■ **WORK INSTRUCTION**
All the lines below need to be output exactly, apart from any images.

■ **EXERCISE MATERIAL**
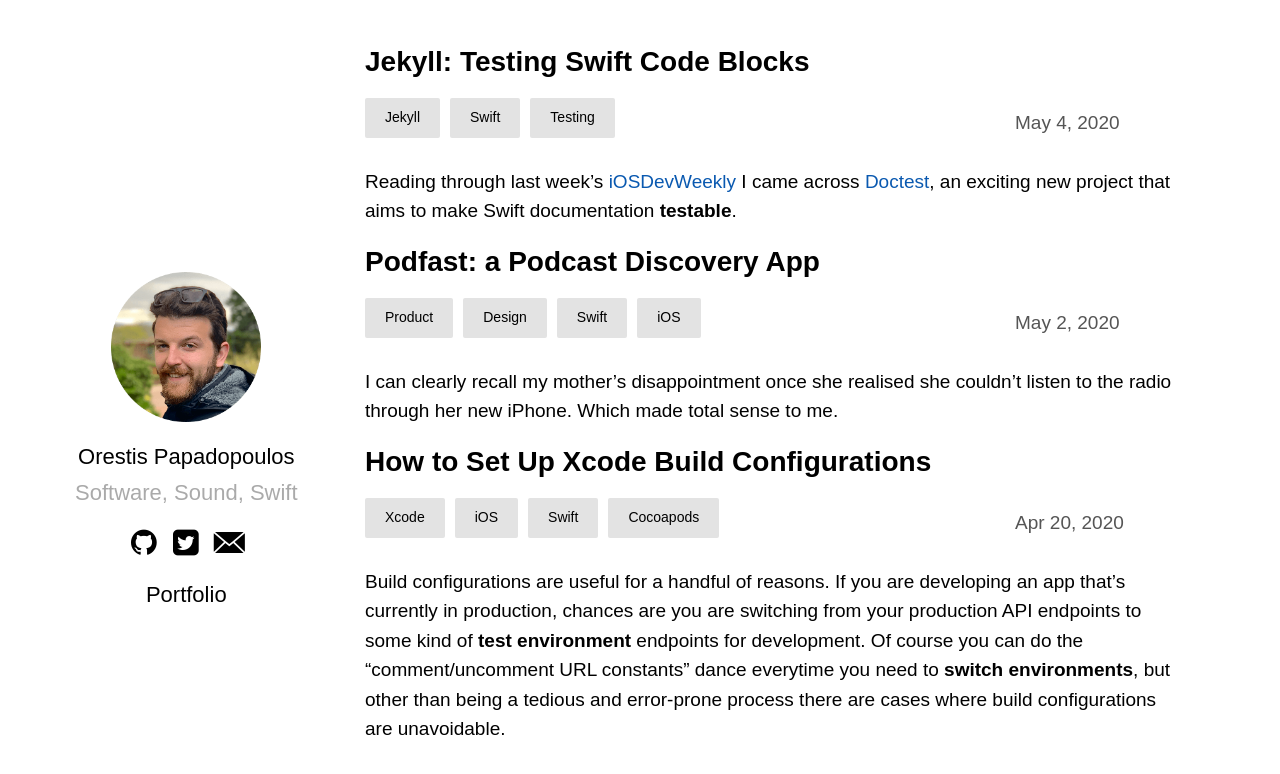
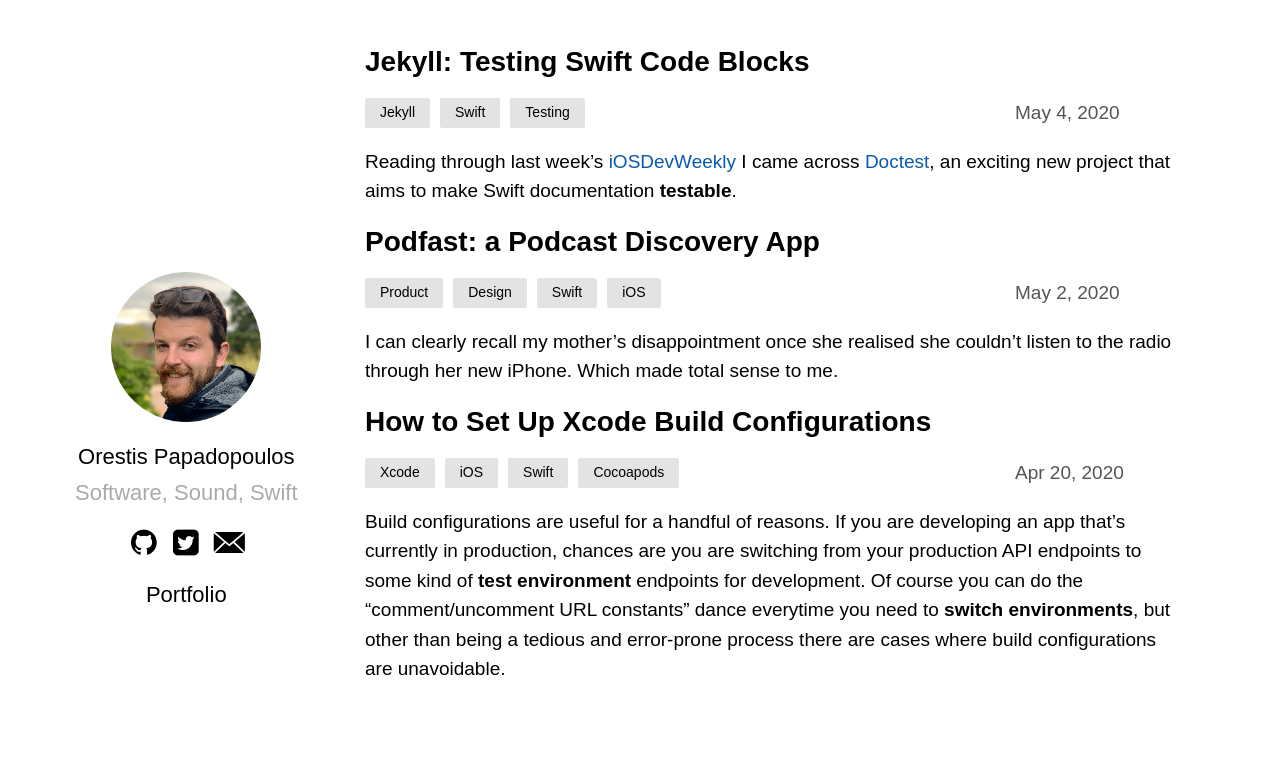
Before and after one commit to orjpap/orjpap.github.io, a Jekyll site: the page built from index.md, in a window 1280 px wide. Shown: the top 774 px of the page. Built offline with Jekyll 4.4.1, drawn with Linux system fonts in a browser that asks for light colours; Markdown is read by kramdown in place of the engine named in the settings.

Commit message:
Tag style changes

```diff
--- a/_sass/plain.scss
+++ b/_sass/plain.scss
@@ -192,13 +192,12 @@ main {
     font-size: 14px;
     float: left;
     background-color: #e3e3e3;
-    padding: 5px 20px;
+    padding: 0px 15px;
     border-radius: 2px;
     @media screen and (max-width: $mobileW) {
       margin-top: 5px;
     }
     margin-right: 10px;
-    margin-bottom: 10px;
   }
 }
 .post-date {
```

■ **ANSWER AREA**
Before and after one commit to orjpap/orjpap.github.io, a Jekyll site: the page built from index.md, in a window 1280 px wide. Shown: the top 774 px of the page. Built offline with Jekyll 4.4.1, drawn with Linux system fonts in a browser that asks for light colours; Markdown is read by kramdown in place of the engine named in the settings.

Commit message:
Tag style changes

```diff
--- a/_sass/plain.scss
+++ b/_sass/plain.scss
@@ -192,13 +192,12 @@ main {
     font-size: 14px;
     float: left;
     background-color: #e3e3e3;
-    padding: 5px 20px;
+    padding: 0px 15px;
     border-radius: 2px;
     @media screen and (max-width: $mobileW) {
       margin-top: 5px;
     }
     margin-right: 10px;
-    margin-bottom: 10px;
   }
 }
 .post-date {
```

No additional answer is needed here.